(Itemized modification records)
····················

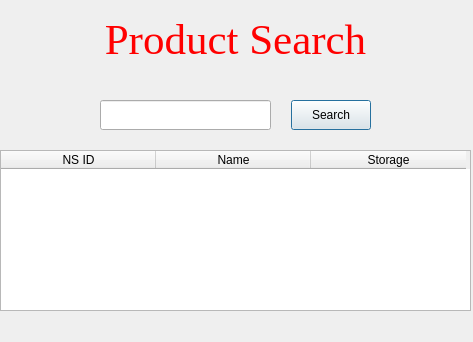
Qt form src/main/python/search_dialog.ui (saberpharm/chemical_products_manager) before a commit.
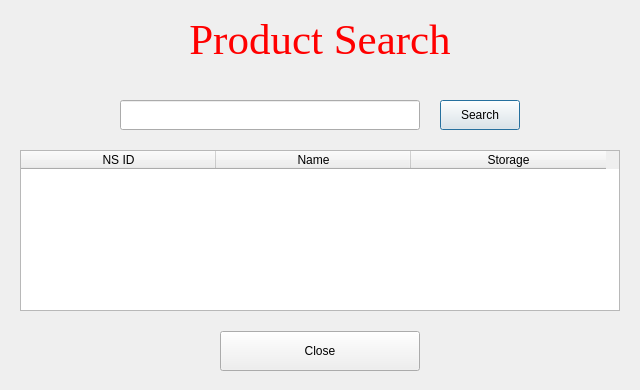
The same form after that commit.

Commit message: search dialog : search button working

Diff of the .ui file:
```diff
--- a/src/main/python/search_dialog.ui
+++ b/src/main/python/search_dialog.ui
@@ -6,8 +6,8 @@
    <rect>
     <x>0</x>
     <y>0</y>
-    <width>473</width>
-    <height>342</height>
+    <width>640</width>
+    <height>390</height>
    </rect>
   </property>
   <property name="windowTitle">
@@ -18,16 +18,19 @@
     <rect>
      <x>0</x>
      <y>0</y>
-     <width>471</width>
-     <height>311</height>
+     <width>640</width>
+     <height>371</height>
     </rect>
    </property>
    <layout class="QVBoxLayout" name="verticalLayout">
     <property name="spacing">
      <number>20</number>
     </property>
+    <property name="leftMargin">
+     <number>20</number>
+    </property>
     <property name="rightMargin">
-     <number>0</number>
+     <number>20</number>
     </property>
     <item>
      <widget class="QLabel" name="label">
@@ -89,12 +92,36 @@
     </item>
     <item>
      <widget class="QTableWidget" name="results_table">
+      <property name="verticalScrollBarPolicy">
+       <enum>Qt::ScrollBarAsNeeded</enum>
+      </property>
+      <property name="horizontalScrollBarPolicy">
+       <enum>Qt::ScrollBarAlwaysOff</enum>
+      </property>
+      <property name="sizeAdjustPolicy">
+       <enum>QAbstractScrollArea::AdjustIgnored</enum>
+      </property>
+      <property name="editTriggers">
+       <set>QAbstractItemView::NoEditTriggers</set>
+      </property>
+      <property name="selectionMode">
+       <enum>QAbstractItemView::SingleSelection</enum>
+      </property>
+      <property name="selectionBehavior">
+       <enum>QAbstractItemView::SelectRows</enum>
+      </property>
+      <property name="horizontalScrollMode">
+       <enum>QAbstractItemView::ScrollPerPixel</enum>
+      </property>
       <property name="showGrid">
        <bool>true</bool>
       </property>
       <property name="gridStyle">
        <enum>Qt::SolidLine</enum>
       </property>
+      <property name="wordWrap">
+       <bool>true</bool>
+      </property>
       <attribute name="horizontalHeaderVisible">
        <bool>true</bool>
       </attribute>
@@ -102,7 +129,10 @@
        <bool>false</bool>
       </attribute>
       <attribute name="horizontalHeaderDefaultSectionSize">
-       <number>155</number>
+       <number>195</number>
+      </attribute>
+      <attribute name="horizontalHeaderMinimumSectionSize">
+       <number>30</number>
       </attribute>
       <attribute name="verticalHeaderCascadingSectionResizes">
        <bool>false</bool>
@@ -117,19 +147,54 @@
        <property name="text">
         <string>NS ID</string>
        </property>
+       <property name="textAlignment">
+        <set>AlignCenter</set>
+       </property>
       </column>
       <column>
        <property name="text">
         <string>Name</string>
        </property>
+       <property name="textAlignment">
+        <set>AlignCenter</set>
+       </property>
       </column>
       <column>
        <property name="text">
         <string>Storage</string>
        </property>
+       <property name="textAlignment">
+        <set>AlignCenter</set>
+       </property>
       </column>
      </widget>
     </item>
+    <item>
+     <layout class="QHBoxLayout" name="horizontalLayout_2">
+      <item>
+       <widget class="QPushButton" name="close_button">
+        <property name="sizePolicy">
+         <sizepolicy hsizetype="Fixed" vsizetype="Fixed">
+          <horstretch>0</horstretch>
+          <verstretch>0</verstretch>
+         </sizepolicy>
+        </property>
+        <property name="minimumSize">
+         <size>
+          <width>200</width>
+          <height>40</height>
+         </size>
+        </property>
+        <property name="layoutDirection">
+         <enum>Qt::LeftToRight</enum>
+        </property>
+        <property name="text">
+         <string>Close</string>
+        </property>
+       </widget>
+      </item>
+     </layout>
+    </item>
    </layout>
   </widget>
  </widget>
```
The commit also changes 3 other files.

····················

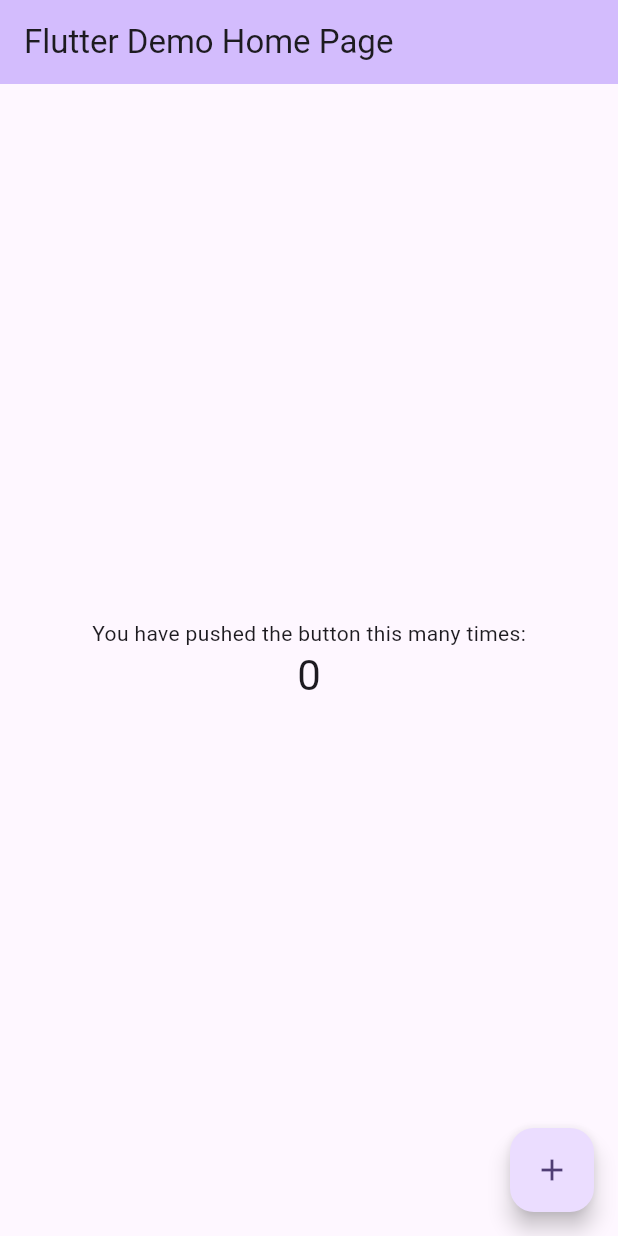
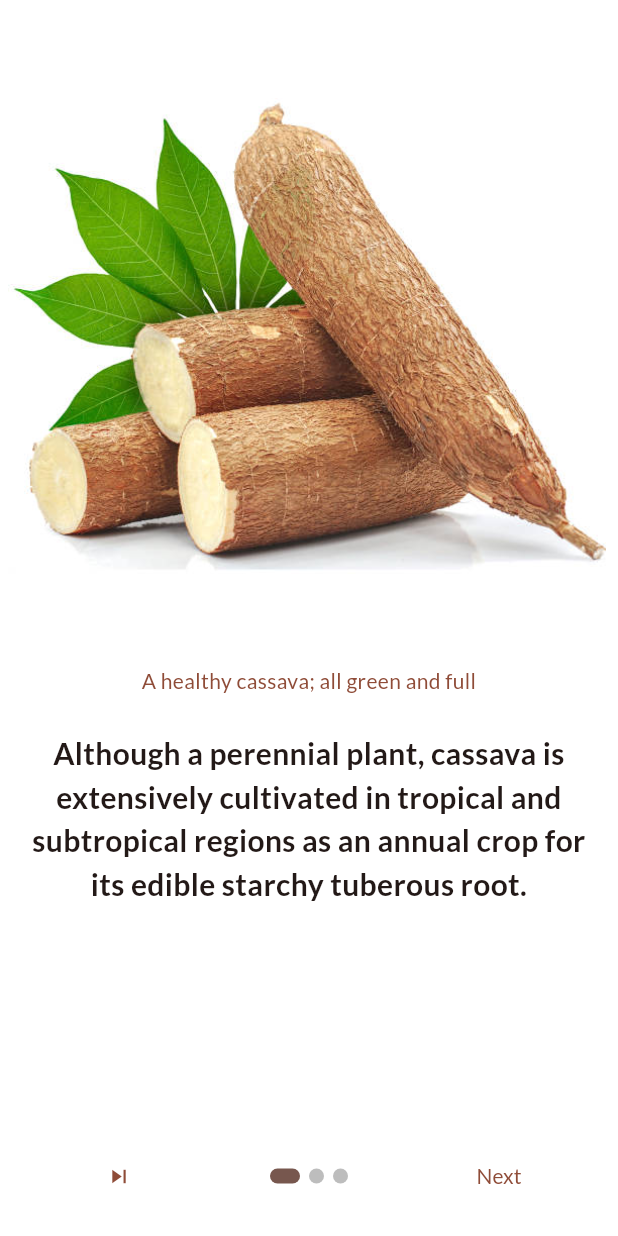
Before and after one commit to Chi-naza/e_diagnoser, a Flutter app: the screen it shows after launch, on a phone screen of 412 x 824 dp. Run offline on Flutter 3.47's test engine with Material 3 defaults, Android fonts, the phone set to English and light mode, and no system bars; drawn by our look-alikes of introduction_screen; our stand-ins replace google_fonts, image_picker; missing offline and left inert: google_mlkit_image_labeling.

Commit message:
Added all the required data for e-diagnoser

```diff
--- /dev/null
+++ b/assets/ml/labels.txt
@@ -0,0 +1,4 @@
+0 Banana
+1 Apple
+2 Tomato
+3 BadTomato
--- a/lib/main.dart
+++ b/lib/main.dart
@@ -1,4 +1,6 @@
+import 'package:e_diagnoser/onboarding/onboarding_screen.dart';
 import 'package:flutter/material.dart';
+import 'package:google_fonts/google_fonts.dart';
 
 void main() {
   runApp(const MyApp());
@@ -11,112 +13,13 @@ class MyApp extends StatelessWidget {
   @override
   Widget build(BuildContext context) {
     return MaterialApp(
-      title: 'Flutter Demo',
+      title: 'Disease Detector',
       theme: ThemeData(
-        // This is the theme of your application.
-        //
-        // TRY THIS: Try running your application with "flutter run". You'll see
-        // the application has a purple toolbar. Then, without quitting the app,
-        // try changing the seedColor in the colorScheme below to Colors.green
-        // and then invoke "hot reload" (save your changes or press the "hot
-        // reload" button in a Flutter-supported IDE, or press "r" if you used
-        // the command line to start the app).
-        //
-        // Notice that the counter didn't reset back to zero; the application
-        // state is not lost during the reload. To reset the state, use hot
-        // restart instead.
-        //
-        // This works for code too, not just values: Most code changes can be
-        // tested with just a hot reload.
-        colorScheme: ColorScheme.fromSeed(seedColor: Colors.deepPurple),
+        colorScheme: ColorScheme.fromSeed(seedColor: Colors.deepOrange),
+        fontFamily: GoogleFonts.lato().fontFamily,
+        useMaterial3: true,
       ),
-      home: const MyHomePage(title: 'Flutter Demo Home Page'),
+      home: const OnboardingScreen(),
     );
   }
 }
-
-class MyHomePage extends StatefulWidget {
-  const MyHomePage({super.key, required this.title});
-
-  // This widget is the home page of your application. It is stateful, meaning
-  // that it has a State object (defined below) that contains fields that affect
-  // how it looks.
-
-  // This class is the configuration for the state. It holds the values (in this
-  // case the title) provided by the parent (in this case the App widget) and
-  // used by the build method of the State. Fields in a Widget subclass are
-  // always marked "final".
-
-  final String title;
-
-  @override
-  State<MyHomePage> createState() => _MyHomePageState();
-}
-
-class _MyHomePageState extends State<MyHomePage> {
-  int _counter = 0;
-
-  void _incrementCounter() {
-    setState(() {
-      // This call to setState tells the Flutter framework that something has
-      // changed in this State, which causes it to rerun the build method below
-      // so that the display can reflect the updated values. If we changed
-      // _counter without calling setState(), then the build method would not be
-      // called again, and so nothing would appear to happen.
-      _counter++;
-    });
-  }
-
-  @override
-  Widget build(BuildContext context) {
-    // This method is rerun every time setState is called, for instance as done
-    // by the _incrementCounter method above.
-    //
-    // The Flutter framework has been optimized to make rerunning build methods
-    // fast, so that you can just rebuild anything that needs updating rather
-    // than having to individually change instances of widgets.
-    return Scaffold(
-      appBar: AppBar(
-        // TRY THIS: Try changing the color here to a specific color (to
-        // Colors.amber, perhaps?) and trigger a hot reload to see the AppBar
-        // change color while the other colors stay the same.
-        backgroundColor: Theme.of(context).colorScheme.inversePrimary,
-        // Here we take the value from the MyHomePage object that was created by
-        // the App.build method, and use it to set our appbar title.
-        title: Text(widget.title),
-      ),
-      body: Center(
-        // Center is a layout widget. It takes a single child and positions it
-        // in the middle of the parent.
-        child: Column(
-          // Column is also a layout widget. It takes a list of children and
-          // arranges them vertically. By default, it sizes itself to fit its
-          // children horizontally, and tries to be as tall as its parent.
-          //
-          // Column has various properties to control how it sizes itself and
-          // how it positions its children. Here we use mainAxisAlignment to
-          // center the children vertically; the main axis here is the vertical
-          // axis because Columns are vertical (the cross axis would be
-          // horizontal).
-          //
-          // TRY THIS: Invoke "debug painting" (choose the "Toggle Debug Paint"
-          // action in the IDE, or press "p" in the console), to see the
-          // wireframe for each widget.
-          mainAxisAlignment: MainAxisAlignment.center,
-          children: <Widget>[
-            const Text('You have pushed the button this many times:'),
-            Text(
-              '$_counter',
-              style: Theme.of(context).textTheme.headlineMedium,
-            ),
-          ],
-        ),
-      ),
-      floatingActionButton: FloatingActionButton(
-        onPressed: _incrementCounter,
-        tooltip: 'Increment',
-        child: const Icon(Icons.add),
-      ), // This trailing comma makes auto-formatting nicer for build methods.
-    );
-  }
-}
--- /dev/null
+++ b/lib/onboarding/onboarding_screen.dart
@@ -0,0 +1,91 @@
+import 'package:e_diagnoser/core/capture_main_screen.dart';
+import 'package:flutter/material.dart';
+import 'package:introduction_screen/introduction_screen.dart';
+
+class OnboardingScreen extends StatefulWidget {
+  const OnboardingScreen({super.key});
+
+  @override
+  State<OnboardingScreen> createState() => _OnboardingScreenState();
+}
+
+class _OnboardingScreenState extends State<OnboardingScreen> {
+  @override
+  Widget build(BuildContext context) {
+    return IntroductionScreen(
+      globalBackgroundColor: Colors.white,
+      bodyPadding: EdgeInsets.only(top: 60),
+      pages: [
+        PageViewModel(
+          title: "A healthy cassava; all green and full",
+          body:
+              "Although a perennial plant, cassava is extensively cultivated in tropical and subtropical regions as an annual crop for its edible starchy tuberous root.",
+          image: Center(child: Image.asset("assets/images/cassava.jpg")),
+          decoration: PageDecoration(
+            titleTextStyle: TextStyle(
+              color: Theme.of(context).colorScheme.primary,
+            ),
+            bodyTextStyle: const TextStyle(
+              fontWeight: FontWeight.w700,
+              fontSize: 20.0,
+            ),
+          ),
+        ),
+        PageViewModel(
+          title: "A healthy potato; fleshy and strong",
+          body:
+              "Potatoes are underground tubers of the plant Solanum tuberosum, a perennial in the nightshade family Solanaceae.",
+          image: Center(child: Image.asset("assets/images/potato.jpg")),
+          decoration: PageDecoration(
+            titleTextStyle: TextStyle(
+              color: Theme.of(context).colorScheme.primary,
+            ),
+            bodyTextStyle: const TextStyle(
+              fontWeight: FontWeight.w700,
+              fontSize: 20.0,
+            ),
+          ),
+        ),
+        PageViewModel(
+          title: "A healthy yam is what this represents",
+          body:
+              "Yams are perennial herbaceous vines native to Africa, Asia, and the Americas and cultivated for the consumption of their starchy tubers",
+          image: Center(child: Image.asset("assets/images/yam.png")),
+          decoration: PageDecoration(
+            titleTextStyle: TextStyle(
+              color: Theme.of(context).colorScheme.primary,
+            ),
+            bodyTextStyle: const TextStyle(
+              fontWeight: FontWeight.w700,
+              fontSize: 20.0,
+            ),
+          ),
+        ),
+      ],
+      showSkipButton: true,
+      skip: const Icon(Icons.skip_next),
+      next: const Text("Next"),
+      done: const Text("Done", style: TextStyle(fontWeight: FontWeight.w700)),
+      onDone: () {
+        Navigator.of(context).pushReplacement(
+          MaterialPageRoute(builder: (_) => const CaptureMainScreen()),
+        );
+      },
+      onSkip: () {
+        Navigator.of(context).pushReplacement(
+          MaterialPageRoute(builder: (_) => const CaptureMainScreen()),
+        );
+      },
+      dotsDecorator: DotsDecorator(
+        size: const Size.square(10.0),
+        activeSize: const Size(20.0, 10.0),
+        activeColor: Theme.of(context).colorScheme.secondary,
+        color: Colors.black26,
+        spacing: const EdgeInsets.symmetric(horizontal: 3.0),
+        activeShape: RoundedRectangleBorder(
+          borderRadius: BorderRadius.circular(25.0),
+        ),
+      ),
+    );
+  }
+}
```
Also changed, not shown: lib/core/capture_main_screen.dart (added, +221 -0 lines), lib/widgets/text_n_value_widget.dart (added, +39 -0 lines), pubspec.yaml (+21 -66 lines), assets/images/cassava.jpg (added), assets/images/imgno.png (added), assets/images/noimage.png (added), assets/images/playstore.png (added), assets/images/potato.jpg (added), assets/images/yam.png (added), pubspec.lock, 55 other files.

····················

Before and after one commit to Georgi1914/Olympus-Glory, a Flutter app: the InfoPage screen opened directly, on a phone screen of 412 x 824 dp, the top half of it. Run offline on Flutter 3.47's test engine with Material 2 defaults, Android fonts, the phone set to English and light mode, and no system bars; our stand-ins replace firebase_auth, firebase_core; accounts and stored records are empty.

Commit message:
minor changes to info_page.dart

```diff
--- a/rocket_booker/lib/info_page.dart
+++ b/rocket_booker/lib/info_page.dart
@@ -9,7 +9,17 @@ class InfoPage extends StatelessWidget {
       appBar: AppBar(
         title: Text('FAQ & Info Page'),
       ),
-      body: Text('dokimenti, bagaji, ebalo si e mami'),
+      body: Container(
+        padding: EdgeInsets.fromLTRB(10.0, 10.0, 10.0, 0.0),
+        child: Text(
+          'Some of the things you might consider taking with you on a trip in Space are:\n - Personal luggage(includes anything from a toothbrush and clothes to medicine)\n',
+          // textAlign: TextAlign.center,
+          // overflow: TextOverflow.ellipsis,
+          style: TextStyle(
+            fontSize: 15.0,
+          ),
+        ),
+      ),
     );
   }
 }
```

····················

• **Work order**: A line belongs in the answer if it contains the word "vertically"; copy every such line from the data above.

• **Result**:
-          // arranges them vertically. By default, it sizes itself to fit its
-          // center the children vertically; the main axis here is the vertical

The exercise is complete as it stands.